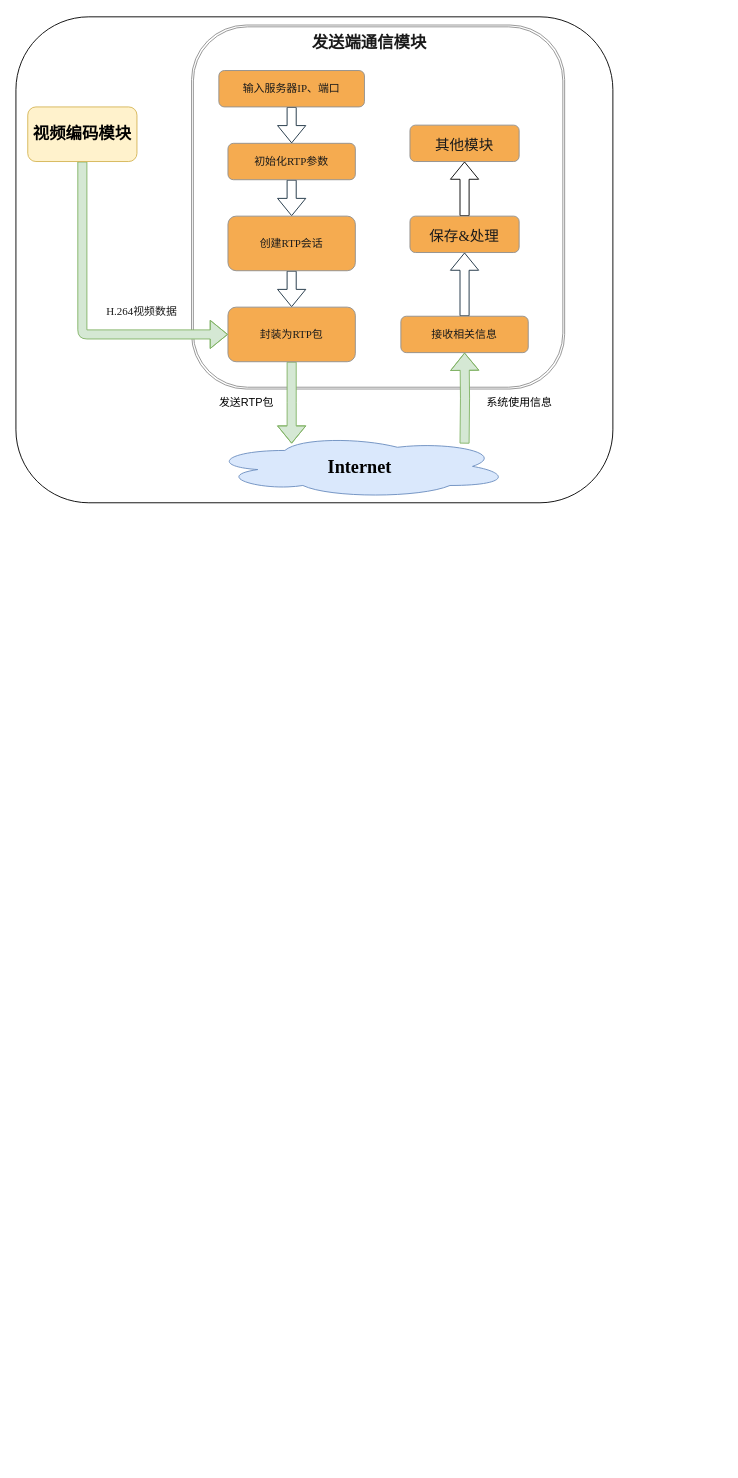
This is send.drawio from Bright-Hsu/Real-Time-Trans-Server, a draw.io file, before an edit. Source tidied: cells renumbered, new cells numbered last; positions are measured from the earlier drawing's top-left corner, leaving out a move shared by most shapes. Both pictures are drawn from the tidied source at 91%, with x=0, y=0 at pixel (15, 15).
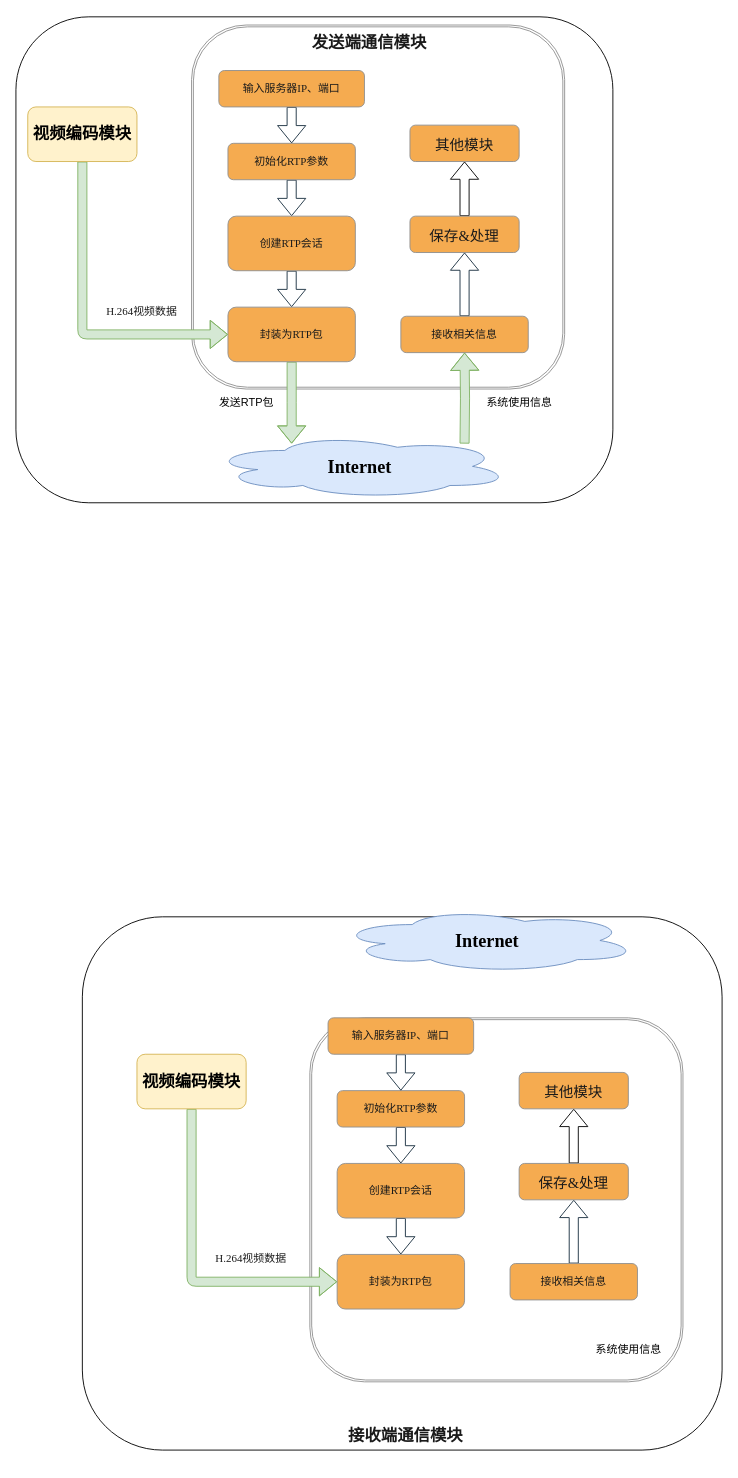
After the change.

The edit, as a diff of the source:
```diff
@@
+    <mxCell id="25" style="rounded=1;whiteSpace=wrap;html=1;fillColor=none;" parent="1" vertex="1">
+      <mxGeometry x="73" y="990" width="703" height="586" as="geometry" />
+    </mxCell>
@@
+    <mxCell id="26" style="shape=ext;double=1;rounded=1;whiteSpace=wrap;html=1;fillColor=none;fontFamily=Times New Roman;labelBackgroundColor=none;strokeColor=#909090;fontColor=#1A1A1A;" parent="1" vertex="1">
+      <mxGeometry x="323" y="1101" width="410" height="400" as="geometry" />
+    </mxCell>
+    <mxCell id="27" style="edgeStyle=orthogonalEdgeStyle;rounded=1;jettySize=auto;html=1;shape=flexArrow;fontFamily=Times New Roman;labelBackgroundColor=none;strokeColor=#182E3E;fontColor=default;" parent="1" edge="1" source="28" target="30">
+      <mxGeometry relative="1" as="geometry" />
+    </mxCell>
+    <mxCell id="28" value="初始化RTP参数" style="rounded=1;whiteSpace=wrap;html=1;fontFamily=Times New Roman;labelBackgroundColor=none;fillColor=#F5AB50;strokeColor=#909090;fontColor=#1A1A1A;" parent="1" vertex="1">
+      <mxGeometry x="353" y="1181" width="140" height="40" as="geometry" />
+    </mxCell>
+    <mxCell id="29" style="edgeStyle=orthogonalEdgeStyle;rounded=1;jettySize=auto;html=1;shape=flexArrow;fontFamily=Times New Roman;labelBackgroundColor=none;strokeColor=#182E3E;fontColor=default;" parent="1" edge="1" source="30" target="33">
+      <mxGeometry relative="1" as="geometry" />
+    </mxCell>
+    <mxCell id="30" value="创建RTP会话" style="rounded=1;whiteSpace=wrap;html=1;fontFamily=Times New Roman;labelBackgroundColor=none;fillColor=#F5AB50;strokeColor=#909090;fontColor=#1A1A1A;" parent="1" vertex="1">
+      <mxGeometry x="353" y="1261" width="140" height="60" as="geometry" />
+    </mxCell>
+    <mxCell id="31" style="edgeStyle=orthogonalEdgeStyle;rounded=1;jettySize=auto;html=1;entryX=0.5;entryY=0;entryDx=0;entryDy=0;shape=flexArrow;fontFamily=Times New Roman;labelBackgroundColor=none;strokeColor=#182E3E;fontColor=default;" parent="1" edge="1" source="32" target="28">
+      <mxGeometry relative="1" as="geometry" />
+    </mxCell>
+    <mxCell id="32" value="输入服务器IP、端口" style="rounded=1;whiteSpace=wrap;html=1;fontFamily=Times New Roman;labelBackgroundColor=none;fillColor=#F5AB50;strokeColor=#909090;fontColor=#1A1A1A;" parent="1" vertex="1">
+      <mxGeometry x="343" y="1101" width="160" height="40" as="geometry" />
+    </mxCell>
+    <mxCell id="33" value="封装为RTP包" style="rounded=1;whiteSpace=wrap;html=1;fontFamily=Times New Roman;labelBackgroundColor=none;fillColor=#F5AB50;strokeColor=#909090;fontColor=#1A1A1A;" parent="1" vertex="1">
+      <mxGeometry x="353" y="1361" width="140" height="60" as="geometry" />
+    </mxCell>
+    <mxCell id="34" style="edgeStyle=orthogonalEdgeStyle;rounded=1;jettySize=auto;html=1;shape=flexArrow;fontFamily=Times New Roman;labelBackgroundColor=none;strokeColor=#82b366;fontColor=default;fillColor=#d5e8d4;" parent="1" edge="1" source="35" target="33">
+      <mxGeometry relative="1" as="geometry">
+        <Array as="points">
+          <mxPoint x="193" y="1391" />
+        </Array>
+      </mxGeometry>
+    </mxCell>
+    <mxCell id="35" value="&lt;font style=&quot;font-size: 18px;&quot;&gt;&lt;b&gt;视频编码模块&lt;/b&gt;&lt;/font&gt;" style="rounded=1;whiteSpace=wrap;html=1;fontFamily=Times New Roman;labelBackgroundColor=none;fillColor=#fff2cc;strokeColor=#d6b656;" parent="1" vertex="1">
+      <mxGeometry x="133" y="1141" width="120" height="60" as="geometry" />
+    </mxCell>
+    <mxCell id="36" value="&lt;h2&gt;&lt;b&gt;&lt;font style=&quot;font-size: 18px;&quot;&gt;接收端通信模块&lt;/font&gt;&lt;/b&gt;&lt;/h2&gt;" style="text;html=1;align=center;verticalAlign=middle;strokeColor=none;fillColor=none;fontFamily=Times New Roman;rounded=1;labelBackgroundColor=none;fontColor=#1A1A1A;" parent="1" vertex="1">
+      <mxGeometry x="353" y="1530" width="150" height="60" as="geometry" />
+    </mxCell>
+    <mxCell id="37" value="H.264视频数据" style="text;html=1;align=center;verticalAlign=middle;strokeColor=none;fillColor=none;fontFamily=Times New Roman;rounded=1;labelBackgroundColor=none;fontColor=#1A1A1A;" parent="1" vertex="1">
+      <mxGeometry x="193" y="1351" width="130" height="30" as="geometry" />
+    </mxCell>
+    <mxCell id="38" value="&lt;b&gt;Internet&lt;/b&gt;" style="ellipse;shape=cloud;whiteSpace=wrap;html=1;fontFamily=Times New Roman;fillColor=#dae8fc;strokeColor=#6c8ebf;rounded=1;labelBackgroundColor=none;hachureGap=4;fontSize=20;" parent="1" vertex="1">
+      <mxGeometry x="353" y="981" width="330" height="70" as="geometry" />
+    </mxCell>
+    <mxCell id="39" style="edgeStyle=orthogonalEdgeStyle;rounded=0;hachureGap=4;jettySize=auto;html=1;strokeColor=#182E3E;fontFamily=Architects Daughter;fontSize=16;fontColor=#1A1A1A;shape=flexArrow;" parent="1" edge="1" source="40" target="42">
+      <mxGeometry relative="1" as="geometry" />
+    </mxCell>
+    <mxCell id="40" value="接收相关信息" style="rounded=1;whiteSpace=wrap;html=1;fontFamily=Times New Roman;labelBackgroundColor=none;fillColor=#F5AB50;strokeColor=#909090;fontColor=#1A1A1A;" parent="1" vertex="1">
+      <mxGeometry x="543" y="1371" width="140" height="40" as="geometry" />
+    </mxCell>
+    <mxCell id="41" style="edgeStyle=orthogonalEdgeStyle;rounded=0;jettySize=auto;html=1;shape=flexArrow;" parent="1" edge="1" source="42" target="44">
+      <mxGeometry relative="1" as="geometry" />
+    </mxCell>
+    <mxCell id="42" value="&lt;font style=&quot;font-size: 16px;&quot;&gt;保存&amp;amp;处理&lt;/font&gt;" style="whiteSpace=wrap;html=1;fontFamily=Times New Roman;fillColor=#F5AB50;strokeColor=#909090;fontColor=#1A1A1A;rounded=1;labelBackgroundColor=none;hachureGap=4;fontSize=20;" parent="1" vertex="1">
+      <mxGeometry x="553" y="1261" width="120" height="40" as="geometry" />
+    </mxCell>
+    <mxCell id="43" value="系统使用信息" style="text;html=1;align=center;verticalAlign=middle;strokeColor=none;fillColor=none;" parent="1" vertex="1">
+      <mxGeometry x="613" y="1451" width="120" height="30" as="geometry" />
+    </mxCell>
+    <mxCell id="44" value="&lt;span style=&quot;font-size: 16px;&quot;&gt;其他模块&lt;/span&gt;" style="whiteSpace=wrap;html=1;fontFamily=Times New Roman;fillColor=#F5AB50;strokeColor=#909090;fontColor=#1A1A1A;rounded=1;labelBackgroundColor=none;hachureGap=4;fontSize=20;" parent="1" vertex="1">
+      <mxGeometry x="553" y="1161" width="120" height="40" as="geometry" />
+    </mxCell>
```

○ ○ ○ ○

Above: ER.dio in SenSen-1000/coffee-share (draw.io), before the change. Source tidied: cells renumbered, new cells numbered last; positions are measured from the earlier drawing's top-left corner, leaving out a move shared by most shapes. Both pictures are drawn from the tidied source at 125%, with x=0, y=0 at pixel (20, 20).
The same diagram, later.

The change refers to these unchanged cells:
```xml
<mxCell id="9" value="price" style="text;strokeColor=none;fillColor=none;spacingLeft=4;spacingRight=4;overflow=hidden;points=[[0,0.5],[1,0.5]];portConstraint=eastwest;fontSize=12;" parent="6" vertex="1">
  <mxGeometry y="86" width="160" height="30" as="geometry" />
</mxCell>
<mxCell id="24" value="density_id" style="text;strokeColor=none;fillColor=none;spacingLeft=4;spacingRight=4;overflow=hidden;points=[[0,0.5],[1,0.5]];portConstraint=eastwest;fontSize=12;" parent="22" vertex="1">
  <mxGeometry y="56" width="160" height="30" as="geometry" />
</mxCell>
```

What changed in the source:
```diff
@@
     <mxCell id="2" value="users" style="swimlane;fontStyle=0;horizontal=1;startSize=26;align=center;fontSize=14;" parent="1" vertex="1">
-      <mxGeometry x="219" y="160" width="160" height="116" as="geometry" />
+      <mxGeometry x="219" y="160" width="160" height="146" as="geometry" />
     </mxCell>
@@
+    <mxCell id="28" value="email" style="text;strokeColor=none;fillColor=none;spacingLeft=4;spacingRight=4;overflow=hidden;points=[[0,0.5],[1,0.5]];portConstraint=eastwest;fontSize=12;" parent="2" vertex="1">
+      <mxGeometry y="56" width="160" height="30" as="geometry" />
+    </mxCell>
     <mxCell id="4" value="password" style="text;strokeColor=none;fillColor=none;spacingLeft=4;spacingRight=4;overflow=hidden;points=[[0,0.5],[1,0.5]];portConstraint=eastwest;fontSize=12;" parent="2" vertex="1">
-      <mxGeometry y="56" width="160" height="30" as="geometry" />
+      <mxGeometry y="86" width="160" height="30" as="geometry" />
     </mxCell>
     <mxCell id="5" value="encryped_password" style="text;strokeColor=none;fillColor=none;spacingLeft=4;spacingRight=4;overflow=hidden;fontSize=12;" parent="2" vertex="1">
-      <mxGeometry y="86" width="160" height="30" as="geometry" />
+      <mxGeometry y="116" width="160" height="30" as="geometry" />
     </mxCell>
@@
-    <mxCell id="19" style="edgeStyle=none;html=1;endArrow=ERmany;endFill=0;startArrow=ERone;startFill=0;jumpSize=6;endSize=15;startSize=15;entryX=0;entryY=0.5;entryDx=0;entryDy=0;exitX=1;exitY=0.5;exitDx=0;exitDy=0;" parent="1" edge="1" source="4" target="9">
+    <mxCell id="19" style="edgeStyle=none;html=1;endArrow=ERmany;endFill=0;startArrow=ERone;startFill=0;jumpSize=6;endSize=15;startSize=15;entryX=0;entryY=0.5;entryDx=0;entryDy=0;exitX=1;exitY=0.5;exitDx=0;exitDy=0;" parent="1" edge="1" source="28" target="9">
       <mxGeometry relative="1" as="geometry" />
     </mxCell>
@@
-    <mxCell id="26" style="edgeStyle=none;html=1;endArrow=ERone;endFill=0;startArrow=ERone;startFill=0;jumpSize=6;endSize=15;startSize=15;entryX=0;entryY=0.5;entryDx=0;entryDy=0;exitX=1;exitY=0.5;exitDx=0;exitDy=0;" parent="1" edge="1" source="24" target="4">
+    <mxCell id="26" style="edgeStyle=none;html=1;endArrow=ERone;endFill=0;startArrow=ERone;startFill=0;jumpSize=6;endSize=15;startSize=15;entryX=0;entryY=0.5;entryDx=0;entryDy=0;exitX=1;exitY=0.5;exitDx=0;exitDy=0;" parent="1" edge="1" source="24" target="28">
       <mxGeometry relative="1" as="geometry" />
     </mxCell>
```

○ ○ ○ ○

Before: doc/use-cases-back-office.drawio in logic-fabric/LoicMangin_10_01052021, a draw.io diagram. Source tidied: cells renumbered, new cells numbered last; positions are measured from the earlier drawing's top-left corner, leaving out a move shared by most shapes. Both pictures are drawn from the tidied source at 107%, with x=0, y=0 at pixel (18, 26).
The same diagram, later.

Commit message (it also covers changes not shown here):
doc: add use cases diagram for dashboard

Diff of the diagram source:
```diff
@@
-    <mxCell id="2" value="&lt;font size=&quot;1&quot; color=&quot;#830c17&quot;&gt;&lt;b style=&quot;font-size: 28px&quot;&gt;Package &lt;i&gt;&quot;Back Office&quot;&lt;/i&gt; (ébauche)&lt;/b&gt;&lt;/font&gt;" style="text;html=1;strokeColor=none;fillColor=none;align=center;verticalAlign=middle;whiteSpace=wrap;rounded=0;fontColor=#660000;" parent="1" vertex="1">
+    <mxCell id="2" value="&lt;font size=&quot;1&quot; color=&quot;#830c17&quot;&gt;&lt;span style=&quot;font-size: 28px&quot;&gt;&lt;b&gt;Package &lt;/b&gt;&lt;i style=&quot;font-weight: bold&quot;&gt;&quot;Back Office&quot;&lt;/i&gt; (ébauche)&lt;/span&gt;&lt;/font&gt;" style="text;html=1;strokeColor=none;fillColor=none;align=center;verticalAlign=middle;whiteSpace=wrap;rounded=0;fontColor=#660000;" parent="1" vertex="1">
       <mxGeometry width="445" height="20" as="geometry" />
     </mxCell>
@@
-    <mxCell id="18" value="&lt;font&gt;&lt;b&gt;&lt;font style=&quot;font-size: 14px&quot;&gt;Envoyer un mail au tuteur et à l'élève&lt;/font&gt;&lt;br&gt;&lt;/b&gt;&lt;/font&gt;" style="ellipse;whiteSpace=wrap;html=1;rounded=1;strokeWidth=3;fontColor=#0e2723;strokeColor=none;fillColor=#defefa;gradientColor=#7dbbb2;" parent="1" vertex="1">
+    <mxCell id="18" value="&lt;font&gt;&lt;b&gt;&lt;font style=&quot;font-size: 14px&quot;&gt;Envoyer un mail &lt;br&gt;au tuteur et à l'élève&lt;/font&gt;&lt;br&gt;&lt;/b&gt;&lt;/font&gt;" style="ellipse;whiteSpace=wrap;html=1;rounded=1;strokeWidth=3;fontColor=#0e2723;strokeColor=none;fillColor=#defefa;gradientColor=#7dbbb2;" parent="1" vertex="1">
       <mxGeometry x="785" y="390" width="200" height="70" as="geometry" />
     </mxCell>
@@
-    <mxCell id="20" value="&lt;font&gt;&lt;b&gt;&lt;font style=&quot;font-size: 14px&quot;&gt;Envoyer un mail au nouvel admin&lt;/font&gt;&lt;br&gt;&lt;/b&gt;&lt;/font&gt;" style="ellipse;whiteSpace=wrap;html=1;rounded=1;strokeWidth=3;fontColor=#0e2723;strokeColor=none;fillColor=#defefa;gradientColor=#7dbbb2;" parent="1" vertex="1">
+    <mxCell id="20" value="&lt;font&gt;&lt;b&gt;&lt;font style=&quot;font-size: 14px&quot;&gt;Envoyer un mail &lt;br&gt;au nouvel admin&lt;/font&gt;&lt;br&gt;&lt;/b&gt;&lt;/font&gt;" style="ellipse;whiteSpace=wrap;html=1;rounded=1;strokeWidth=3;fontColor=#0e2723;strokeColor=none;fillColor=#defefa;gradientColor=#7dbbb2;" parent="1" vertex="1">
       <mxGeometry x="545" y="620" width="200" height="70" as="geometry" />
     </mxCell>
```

○ ○ ○ ○

WHAT TO PRODUCE: In the listing above, find each line with "diagram" and copy it.

COMPLETED EXERCISE:
The same diagram, later.
Before: doc/use-cases-back-office.drawio in logic-fabric/LoicMangin_10_01052021, a draw.io diagram. Source tidied: cells renumbered, new cells numbered last; positions are measured from the earlier drawing's top-left corner, leaving out a move shared by most shapes. Both pictures are drawn from the tidied source at 107%, with x=0, y=0 at pixel (18, 26).
The same diagram, later.
doc: add use cases diagram for dashboard
Diff of the diagram source:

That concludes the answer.